Brooklyn, N.Y.: ‘Affordable for WHO?’
March 30 —“Luxury high-rises are being built in our neighborhoods; rents and property taxes keep going up and up; and long-term residents are being displaced! This is why the Brooklyn Anti-gentrification Network is fighting to change the city charter to make community boards elected, not appointed, and to give them veto power!” said organizer Alicia Boyd.
Speaking today at the entrance to Brooklyn’s City Hall, Boyd was among activists throughout the city who see their community boards powerless to stop developers. The gentrification of the city has a racist character, which was protested at the rally and covered by local news outlets.
New York City’s Mayor Bill de Blasio recently chose to ignore that most community boards don’t approve of his deal with developers to rezone. Developers claim that affordable housing is offered in 20 percent of the high-rise apartments now displacing housing for working-class families. Speakers today explained that alleged affordability is fixed on the income of wealthy neighborhoods. De Blasio’s term “affordable” sounds good, but isn’t applicable for most Brooklyn neighborhoods where people of color have waged many battles to obtain housing in recent decades.
BAN is using street rally tactics, including going door to door and holding town hall meetings. The protesters’ determination was heard in the chant “Whose city? Our city!”
A few days later, more than 100 East New Yorkers met at a community church on a bitterly cold April 3 to ride the long distance to Manhattan’s City Hall. There, they appealed to a mayor who boosts an affordable housing plan that is really a plan of, by and for real estate developers — not for the working class and people of color. Speakers explained their plight in different ways as the large crowd of East New Yorkers covered the wide steps leading to the City Hall entrance.

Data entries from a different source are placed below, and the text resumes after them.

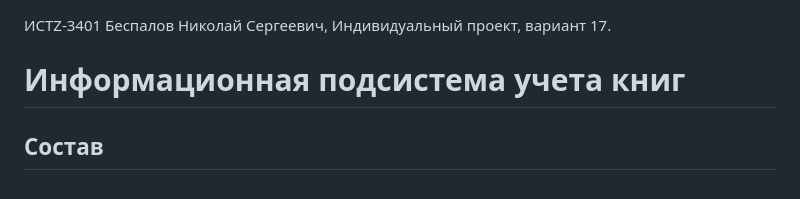
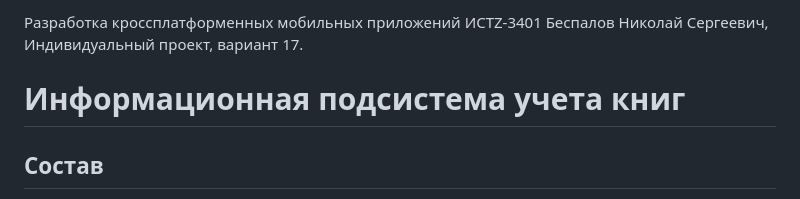
Before and after one commit to bespalovns/book-accounting, a Markdown page: README.md, the part around the change. Drawn GitHub-style.

```diff
--- a/README.md
+++ b/README.md
@@ -1,3 +1,4 @@
+Разработка кроссплатформенных мобильных приложений
 ИСТZ-3401 Беспалов Николай Сергеевич, Индивидуальный проект, вариант 17.
 
 # Информационная подсистема учета книг
```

They had the support of a Latina tenant leader from the southwest Bronx who spoke about demanding a “No” vote to rezoning their East New York neighborhood that would require only 3 percent of 6,000 new units to be affordable. The mostly Black and Brown tenants in the area are mostly low income.
Chants included: “Hey de Blasio, where we gonna go?” “Hey hey, ho ho! Luxury condos have got to go!” “What’s not for sale? East New York!” and “Our community! Our plan!” Speakers mentioned with pride a fair housing plan that these tenants have developed.